Travelling After Brexit
Now Britain has left the EU, you may need to do extra things when travelling abroad:
Check passport validity
From 1 January 2021, you must have at least 6 months left on an adult or child passport to travel to most countries in Europe (not including Ireland).
If you renewed your current passport before the previous one expired, extra months may have been added to its expiry date. Any extra months on your passport over 10 years may not count towards the 6 months needed.
Check your passport is valid for travel before you book your trip. You will need to renew your passport before travelling if you do not have enough time left on your passport.
Get travel insurance which covers your healthcare
If your European Health Insurance Card (EHIC) or Global Health Insurance Card (GHIC) is still valid, you will be able to use it travelling to an EU country. If it is out of date, then you can’t use it.
We recommend purchasing travel insurance which would cover your healthcare in the event of an emergency.
Check you have the right driving documents
If you’re taking your own vehicle, you will need a green card and a GB sticker.
You might also need an international driving permit (IDP) to drive in some EU countries and Norway if you have:
- a paper driving licence
- a licence issued in Gibraltar, Guernsey, Jersey or the Isle of Man
Organise pet travel
You cannot use the existing pet passport scheme. Instead you’ll need an animal health certificate (AHC) for your pet. Allow at least 1 month to arrange this and relevant vaccinations.
Please see our Travelling with a Dog – Passports and Vaccinations page for more details.
Check free roaming mobile charges with your operator
The guarantee of free mobile phone roaming throughout the EU, Iceland, Liechtenstein and Norway has ended.
Check with your phone operator to find out about any roaming charges you might get from 1 January 2021.

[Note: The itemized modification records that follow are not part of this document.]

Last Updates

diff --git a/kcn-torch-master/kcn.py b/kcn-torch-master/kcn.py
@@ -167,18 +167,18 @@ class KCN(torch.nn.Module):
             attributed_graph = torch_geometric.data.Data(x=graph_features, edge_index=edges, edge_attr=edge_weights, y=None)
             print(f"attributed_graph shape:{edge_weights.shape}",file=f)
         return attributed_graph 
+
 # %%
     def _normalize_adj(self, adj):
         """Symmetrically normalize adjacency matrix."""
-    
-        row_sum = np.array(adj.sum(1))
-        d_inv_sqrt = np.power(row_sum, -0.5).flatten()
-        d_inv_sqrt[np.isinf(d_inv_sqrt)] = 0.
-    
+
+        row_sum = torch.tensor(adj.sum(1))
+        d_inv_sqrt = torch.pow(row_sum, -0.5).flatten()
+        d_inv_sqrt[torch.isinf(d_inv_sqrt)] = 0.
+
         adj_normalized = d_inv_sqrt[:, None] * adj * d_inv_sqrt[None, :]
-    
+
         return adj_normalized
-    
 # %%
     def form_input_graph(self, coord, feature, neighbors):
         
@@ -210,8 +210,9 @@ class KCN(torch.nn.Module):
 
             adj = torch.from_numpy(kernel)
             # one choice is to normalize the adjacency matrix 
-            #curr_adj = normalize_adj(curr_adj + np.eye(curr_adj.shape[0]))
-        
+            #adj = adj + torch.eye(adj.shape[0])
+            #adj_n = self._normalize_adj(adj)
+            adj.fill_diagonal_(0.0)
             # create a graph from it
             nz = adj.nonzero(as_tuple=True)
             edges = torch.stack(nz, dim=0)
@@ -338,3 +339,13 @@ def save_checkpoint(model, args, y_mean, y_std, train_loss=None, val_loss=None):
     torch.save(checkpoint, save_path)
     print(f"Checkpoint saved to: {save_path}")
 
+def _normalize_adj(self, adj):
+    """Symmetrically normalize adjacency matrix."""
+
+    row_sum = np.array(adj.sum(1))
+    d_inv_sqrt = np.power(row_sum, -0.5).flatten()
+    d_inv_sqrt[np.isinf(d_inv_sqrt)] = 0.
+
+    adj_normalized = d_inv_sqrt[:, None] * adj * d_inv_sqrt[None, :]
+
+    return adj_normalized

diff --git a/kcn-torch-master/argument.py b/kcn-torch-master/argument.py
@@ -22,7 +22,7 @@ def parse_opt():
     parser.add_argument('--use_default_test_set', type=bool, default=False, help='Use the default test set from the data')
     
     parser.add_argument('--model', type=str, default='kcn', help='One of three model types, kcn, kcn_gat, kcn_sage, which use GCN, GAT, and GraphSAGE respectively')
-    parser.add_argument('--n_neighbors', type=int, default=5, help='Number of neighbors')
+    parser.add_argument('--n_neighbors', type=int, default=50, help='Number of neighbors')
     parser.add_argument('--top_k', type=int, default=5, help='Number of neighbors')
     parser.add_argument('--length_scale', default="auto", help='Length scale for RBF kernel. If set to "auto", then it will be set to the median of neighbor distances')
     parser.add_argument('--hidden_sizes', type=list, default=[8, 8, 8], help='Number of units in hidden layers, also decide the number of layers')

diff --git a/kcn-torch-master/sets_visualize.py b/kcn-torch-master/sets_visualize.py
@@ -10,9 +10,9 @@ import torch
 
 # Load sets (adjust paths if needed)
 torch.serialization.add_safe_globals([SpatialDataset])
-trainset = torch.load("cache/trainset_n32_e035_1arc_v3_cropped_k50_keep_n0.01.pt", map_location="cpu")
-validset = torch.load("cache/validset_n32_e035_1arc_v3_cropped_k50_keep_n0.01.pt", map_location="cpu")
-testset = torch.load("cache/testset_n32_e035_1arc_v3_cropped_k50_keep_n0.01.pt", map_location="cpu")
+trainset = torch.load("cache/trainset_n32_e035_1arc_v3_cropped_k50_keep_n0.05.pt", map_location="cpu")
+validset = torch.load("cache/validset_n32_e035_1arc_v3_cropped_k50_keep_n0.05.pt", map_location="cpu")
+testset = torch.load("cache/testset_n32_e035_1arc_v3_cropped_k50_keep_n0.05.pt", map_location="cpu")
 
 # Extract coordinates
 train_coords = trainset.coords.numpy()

A new law means that you’re protected from getting mobile data charges above £45 without you knowing.
Once you reach £45, you need to opt in to spend more so that you can continue using the internet while you’re abroad. Your phone operator will tell how you can do this.

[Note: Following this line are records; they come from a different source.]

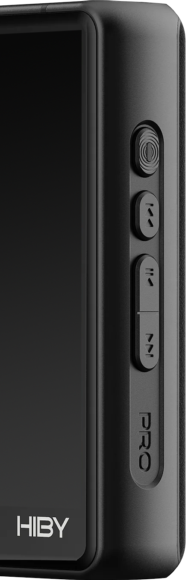
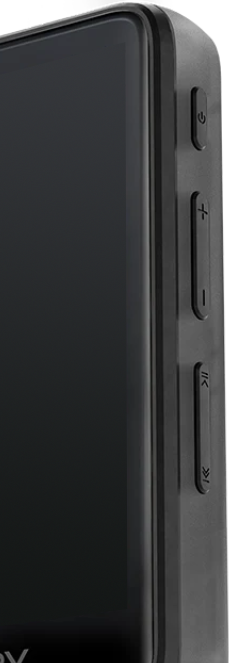
Add remap page support for R1
Also change the Country list for Radio

diff --git a/sonix-player/src/gui/settings/remap.c b/sonix-player/src/gui/settings/remap.c
@@ -20,6 +20,7 @@
 #include "src/system/image/stb_image_decl.h"
 #include "src/system/input/keymap.h"
 #include "src/system/core/lang.h"
+#include "src/system/device/sysinfo.h"
 
 lv_obj_t *remap_screen;
 
@@ -48,6 +49,11 @@ lv_obj_t *remap_screen;
 // The PNG has transparent corners, so transparency is resolved once here by
 // blending every pixel against the page background; from there on it is plain
 // RGB565, the panel's format.
+//
+// The R1 has every button on its right flank -- power, the volume rocker, then
+// play/pause over next -- so there it is one photo, the media side's files,
+// with four rows and no swap control. That photo is cut off at the bottom and
+// sits on the bottom edge of the screen, and its rows are taller.
 // ---------------------------------------------------------------------------
 
 #define PHOTO_PLAY_DARK SONIX_RESOURCE_DIR "/gui/remap-play-dark.png"
@@ -60,15 +66,20 @@ lv_obj_t *remap_screen;
 // only constants on this page that depend on the images.
 #define PHOTO_W 186
 #define PHOTO_H 580
+#define R1_PHOTO_W 229
+#define R1_PHOTO_H 663
 
 // Ten pixels clear of the bottom edge. With a 580-tall photo on a 720-tall
 // panel, what is left at the top is exactly the header space, which is why this
-// page can carry a title like every other.
+// page can carry a title like every other. The R1's photo is cut, so it goes
+// right down to the edge.
 #define PHOTO_BOTTOM_GAP 10
+#define R1_PHOTO_BOTTOM_GAP 0
 
 // Length of the leader line tying a row to its button, and the row height.
 #define LEADER_W 18
 #define ROW_H 44
+#define R1_ROW_H 56
 
 // The buttons, as rectangles inside the photo. They are generous in width --
 // the pictured button is thirty pixels wide, which is not a touch target -- but
@@ -93,11 +104,19 @@ static const hit_t VOL_HITS[] = {
 	{KEYMAP_BTN_VOL_DOWN, 202, 58},
 };
 
+// The R1's one flank, top to bottom under the power button: the volume rocker,
+// then play/pause over next.
+static const hit_t R1_HITS[] = {
+	{KEYMAP_BTN_VOL_UP, 190, 64},
+	{KEYMAP_BTN_VOL_DOWN, 254, 64},
+	{KEYMAP_BTN_PLAY, 360, 66},
+	{KEYMAP_BTN_NEXT, 426, 67},
+};
+
 // Where the touch zone starts inside the photo. On the right flank the buttons
 // sit on the right of the image, on the left flank on the left: it is the same
 // device seen from the other side.
 #define HIT_W 86
-#define PLAY_HIT_X (PHOTO_W - HIT_W)
 #define VOL_HIT_X 0
 
 typedef struct {
@@ -117,6 +136,9 @@ static side_t vol_side = {PHOTO_VOL_DARK, PHOTO_VOL_LIGHT, 0, NULL, NULL, {{0}},
 static lv_obj_t *value_labels[KEYMAP_BTN_COUNT];
 static lv_obj_t *rows[KEYMAP_BTN_COUNT];
 
+static int photo_w, photo_h; // the photos in use: the R3 Pro II's or the R1's
+static int row_h;
+static const lv_font_t *row_font;
 static int photo_y;			 // the same for both sides
 static int screen_w;
 static bool showing_vol;	 // which of the two is on stage
@@ -130,6 +152,9 @@ static uint16_t pack565(int r, int g, int b) {
 }
 
 static void side_free(side_t *side) {
+	if (!side->panel) {
+		return; // a side this player does not have
+	}
 	if (side->image) {
 		lv_image_set_src(side->image, NULL);
 		lv_obj_add_flag(side->image, LV_OBJ_FLAG_HIDDEN);
@@ -146,6 +171,9 @@ static void side_free(side_t *side) {
 }
 
 static bool side_load(side_t *side, lv_color_t bg) {
+	if (!side->panel) {
+		return false;
+	}
 	side_free(side);
 
 	const char *path = theme_is_dark() ? side->dark : side->light;
@@ -329,9 +357,11 @@ static void swap_clicked_cb(lv_event_t *e) {
 // edge.
 static void sides_reset(void) {
 	lv_anim_delete(play_side.panel, panel_x_cb);
-	lv_anim_delete(vol_side.panel, panel_x_cb);
 	lv_obj_set_x(play_side.panel, 0);
-	lv_obj_set_x(vol_side.panel, (int32_t)screen_w);
+	if (vol_side.panel) {
+		lv_anim_delete(vol_side.panel, panel_x_cb);
+		lv_obj_set_x(vol_side.panel, (int32_t)screen_w);
+	}
 	showing_vol = false;
 }
 
@@ -355,15 +385,15 @@ static void build_side(side_t *side, gui_config_t *cfg, const hit_t *hits, int h
 
 	side->image = lv_image_create(side->panel);
 	lv_obj_set_pos(side->image, side->x, photo_y);
-	lv_obj_set_size(side->image, PHOTO_W, PHOTO_H);
+	lv_obj_set_size(side->image, photo_w, photo_h);
 	lv_obj_add_flag(side->image, LV_OBJ_FLAG_HIDDEN); // until it is loaded
 
 	// Where the row column starts and how wide it is.
 	int col_x, col_w, leader_x;
 	if (rows_on_right) {
-		col_x = side->x + PHOTO_W + LEADER_W;
+		col_x = side->x + photo_w + LEADER_W;
 		col_w = cfg->screen_width - col_x - cfg->padding;
-		leader_x = side->x + PHOTO_W;
+		leader_x = side->x + photo_w;
 	} else {
 		col_x = cfg->padding;
 		col_w = side->x - LEADER_W - col_x;
@@ -398,8 +428,8 @@ static void build_side(side_t *side, gui_config_t *cfg, const hit_t *hits, int h
 		// 260-pixel target is easier to hit than an 86-pixel one.
 		lv_obj_t *row = lv_btn_create(side->panel);
 		rows[hit->button] = row;
-		lv_obj_set_pos(row, col_x, centre - ROW_H / 2);
-		lv_obj_set_size(row, col_w, ROW_H);
+		lv_obj_set_pos(row, col_x, centre - row_h / 2);
+		lv_obj_set_size(row, col_w, row_h);
 		lv_obj_add_style(row, &theme_style_card, 0);
 		lv_obj_add_style(row, &theme_style_card_pressed, LV_STATE_PRESSED);
 		lv_obj_set_style_radius(row, 10, 0);
@@ -414,7 +444,7 @@ static void build_side(side_t *side, gui_config_t *cfg, const hit_t *hits, int h
 		lv_label_set_long_mode(value, LV_LABEL_LONG_DOT);
 		lv_obj_set_width(value, col_w - 28);
 		lv_obj_add_style(value, &theme_style_text, 0);
-		lv_obj_set_style_text_font(value, &font_ui_20, 0);
+		lv_obj_set_style_text_font(value, row_font, 0);
 		lv_obj_align(value, LV_ALIGN_LEFT_MID, 0, 0);
 	}
 }
@@ -447,36 +477,49 @@ void remap_init(gui_config_t *cfg) {
 	lv_obj_add_style(remap_screen, &theme_style_screen, 0);
 	lv_obj_remove_flag(remap_screen, LV_OBJ_FLAG_SCROLLABLE);
 
+	const sysinfo_model_t *model = sysinfo_model();
+	if (!model) {
+		model = sysinfo_model_by_panel(cfg->screen_width, cfg->screen_height);
+	}
+	bool one_flank = model && model->one_flank;
+
+	photo_w = one_flank ? R1_PHOTO_W : PHOTO_W;
+	photo_h = one_flank ? R1_PHOTO_H : PHOTO_H;
+	row_h = one_flank ? R1_ROW_H : ROW_H;
+	row_font = one_flank ? &font_ui_22 : &font_ui_20;
 	screen_w = cfg->screen_width;
-	photo_y = cfg->screen_height - PHOTO_BOTTOM_GAP - PHOTO_H;
+	photo_y = cfg->screen_height - (one_flank ? R1_PHOTO_BOTTOM_GAP : PHOTO_BOTTOM_GAP) - photo_h;
 
 	lv_obj_t *title = settingsrow_title(remap_screen, cfg, "remap_buttons");
-	settingsrow_title_corner_slots(title, cfg, 1);
-
-	// The swap control, in the top-right corner where every page keeps its
-	// action.
-	lv_obj_t *swap = lv_btn_create(remap_screen);
-	lv_obj_set_size(swap, 56, 56);
-	lv_obj_set_style_bg_opa(swap, LV_OPA_TRANSP, 0);
-	lv_obj_set_style_border_width(swap, 0, 0);
-	lv_obj_set_style_shadow_width(swap, 0, 0);
-	lv_obj_set_style_pad_all(swap, 0, 0);
-	lv_obj_align(swap, LV_ALIGN_TOP_RIGHT, -cfg->padding, cfg->padding + cfg->top_bar_height);
-	lv_obj_add_event_cb(swap, swap_clicked_cb, LV_EVENT_CLICKED, NULL);
-
-	lv_obj_t *swap_icon = lv_image_create(swap);
-	lv_image_set_src(swap_icon, &icon_swap_remap);
-	lv_obj_add_style(swap_icon, &theme_style_icon, 0);
-	lv_obj_center(swap_icon);
+	settingsrow_title_corner_slots(title, cfg, one_flank ? 0 : 1);
 
 	// Media side pinned to the left edge, volume side to the right: it is the
 	// same device seen from the other side, and placing it on the other side
 	// reads as turning the device over in the hand.
 	play_side.x = 0;
-	vol_side.x = cfg->screen_width - PHOTO_W;
+	if (one_flank) {
+		build_side(&play_side, cfg, R1_HITS, (int)(sizeof(R1_HITS) / sizeof(R1_HITS[0])), photo_w - HIT_W, true);
+	} else {
+		// The swap control, in the top-right corner where every page keeps its
+		// action.
+		lv_obj_t *swap = lv_btn_create(remap_screen);
+		lv_obj_set_size(swap, 56, 56);
+		lv_obj_set_style_bg_opa(swap, LV_OPA_TRANSP, 0);
+		lv_obj_set_style_border_width(swap, 0, 0);
+		lv_obj_set_style_shadow_width(swap, 0, 0);
+		lv_obj_set_style_pad_all(swap, 0, 0);
+		lv_obj_align(swap, LV_ALIGN_TOP_RIGHT, -cfg->padding, cfg->padding + cfg->top_bar_height);
+		lv_obj_add_event_cb(swap, swap_clicked_cb, LV_EVENT_CLICKED, NULL);
 
-	build_side(&play_side, cfg, PLAY_HITS, (int)(sizeof(PLAY_HITS) / sizeof(PLAY_HITS[0])), PLAY_HIT_X, true);
-	build_side(&vol_side, cfg, VOL_HITS, (int)(sizeof(VOL_HITS) / sizeof(VOL_HITS[0])), VOL_HIT_X, false);
+		lv_obj_t *swap_icon = lv_image_create(swap);
+		lv_image_set_src(swap_icon, &icon_swap_remap);
+		lv_obj_add_style(swap_icon, &theme_style_icon, 0);
+		lv_obj_center(swap_icon);
+
+		vol_side.x = cfg->screen_width - photo_w;
+		build_side(&play_side, cfg, PLAY_HITS, (int)(sizeof(PLAY_HITS) / sizeof(PLAY_HITS[0])), photo_w - HIT_W, true);
+		build_side(&vol_side, cfg, VOL_HITS, (int)(sizeof(VOL_HITS) / sizeof(VOL_HITS[0])), VOL_HIT_X, false);
+	}
 
 	sides_reset();
 	refresh_values();

diff --git a/sonix-player/src/system/streaming/radio.c b/sonix-player/src/system/streaming/radio.c
@@ -347,6 +347,61 @@ static int result_station_count;
 // of the next one.
 static int result_raw_count;
 
+// ---------------------------------------------------------------------------
+// Country names
+//
+// The directory names countries the ISO 3166 way: "The Russian Federation",
+// "The United States Of America", "Korea, Republic Of". Sorted as they come,
+// Russia sits under T and both Koreas under K with nothing to tell them
+// apart. The label shown and sorted on is the everyday name instead: from the
+// ISO code where the official one is not what anybody looks for, otherwise the
+// official one without a leading "The" and without anything after a comma or
+// an opening bracket. The search still sends the directory's own name.
+// ---------------------------------------------------------------------------
+
+static const struct {
+	const char code[3];
+	const char *name;
+} COUNTRY_NAMES[] = {
+	{"AE", "United Arab Emirates"}, {"BN", "Brunei"},		  {"BO", "Bolivia"},
+	{"BQ", "Caribbean Netherlands"}, {"BS", "Bahamas"},		  {"CD", "DR Congo"},
+	{"CF", "Central African Republic"}, {"CG", "Congo"},	  {"CV", "Cape Verde"},
+	{"CZ", "Czechia"},				{"DO", "Dominican Republic"}, {"FK", "Falkland Islands"},
+	{"FM", "Micronesia"},			{"FO", "Faroe Islands"},  {"GB", "United Kingdom"},
+	{"GM", "Gambia"},				{"HK", "Hong Kong"},	  {"IR", "Iran"},
+	{"KM", "Comoros"},				{"KP", "North Korea"},	  {"KR", "South Korea"},
+	{"KY", "Cayman Islands"},		{"LA", "Laos"},			  {"MD", "Moldova"},
+	{"MF", "Saint Martin"},			{"MH", "Marshall Islands"}, {"MK", "North Macedonia"},
+	{"MO", "Macao"},				{"MV", "Maldives"},		  {"NE", "Niger"},
+	{"NL", "Netherlands"},			{"PH", "Philippines"},	  {"PS", "Palestine"},
+	{"RU", "Russia"},				{"SD", "Sudan"},		  {"SY", "Syria"},
+	{"SZ", "Eswatini"},				{"TC", "Turks and Caicos Islands"}, {"TL", "Timor-Leste"},
+	{"TW", "Taiwan"},				{"TZ", "Tanzania"},		  {"US", "United States"},
+	{"VA", "Vatican City"},			{"VE", "Venezuela"},	  {"VG", "British Virgin Islands"},
+	{"VI", "US Virgin Islands"},	{"VN", "Vietnam"},
+};
+
+static void country_label(const char *name, const char *code, char *out, size_t size) {
+	for (size_t i = 0; i < sizeof(COUNTRY_NAMES) / sizeof(COUNTRY_NAMES[0]); i++) {
+		if (strcasecmp(code, COUNTRY_NAMES[i].code) == 0) {
+			snprintf(out, size, "%s", COUNTRY_NAMES[i].name);
+			return;
+		}
+	}
+
+	if (strncasecmp(name, "the ", 4) == 0) {
+		name += 4;
+	}
+	snprintf(out, size, "%s", name);
+	char *cut = strpbrk(out, ",(");
+	if (cut && cut > out) {
+		*cut = '\0';
+		for (char *e = cut - 1; e >= out && *e == ' '; e--) {
+			*e = '\0';
+		}
+	}
+}
+
 // Parses a terms response ("[{\"name\":\"italian\",\"stationcount\":123}, ...]").
 static int parse_terms(const char *json, radio_browse_t kind, radio_term_t *out, int max) {
 	int count = 0;
@@ -370,7 +425,13 @@ static int parse_terms(const char *json, radio_browse_t kind, radio_term_t *out,
 		t->stationcount = json_int(obj, end, "stationcount");
 
 		// The lists come back lower case; the label carries a leading capital.
-		snprintf(t->label, sizeof(t->label), "%s", t->name);
+		if (kind == RADIO_BROWSE_COUNTRIES) {
+			char code[8];
+			json_string(obj, end, "iso_3166_1", code, sizeof(code));
+			country_label(t->name, code, t->label, sizeof(t->label));
+		} else {
+			snprintf(t->label, sizeof(t->label), "%s", t->name);
+		}
 		if (t->label[0] >= 'a' && t->label[0] <= 'z') {
 			t->label[0] = (char)(t->label[0] - 'a' + 'A');
 		}

diff --git a/sonix-player/src/system/device/sysinfo.h b/sonix-player/src/system/device/sysinfo.h
@@ -66,6 +66,7 @@ typedef struct {
 	bool pmic_charger;		   // charged by the AXP2101 alone, no MP2731 (axpcharge.h)
 	bool cs43131;			   // one CS43131, 3.5 mm only, no HBC3000 (alsa-controls.h)
 	bool tap_wake;			   // the touch controller can wake the screen (power.h)
+	bool one_flank;			   // every button on the right flank (remap.c)
 } sysinfo_model_t;
 
 // The entry for the name in the file, or NULL when the file says nothing or

diff --git a/sonix-player/src/system/device/sysinfo.c b/sonix-player/src/system/device/sysinfo.c
@@ -29,6 +29,7 @@ static const sysinfo_model_t MODELS[] = {
 		.pmic_charger = false,
 		.cs43131 = false,
 		.tap_wake = true,
+		.one_flank = false,
 	},
 	{
 		.name = "HiBy R1",
@@ -39,6 +40,7 @@ static const sysinfo_model_t MODELS[] = {
 		.pmic_charger = true,
 		.cs43131 = true,
 		.tap_wake = false,
+		.one_flank = true,
 	},
 };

Entry requirements to other countries
Each country will have it’s own different rules, so we urge you to check in advance what your destination requirements are:
At border control, you may need to:
- show a return or onward ticket
- show you have enough money for your stay
- use separate lanes from EU, EEA and Swiss citizens when queueing
Visas from 1 January 2021
The rules for travelling or working in Europe will change from 1 January 2021:
- you will be able to travel to countries in the Schengen area for up to 90 days in any 180-day period without a visa as a tourist, to visit family or friends, to attend business meetings, cultural or sports events, or for short-term studies or training
- if you are travelling to Schengen countries without a visa, make sure your whole visit is within the limit. Visits to Schengen countries within the previous 180 days before you travel would count towards the 90-day limit
- To stay for longer, to work or study, for business or for other reasons, you will need to meet the entry requirements set out by the country. This could mean applying for a visa and/or work permit. You should check with the local embassy what type of visa and/or work permit, if any, you will need.
- if you are in a country with a visa or permit, your stay will not count towards the 90-day limit.
Check each country’s travel advice page for information on how to get a visa or permit.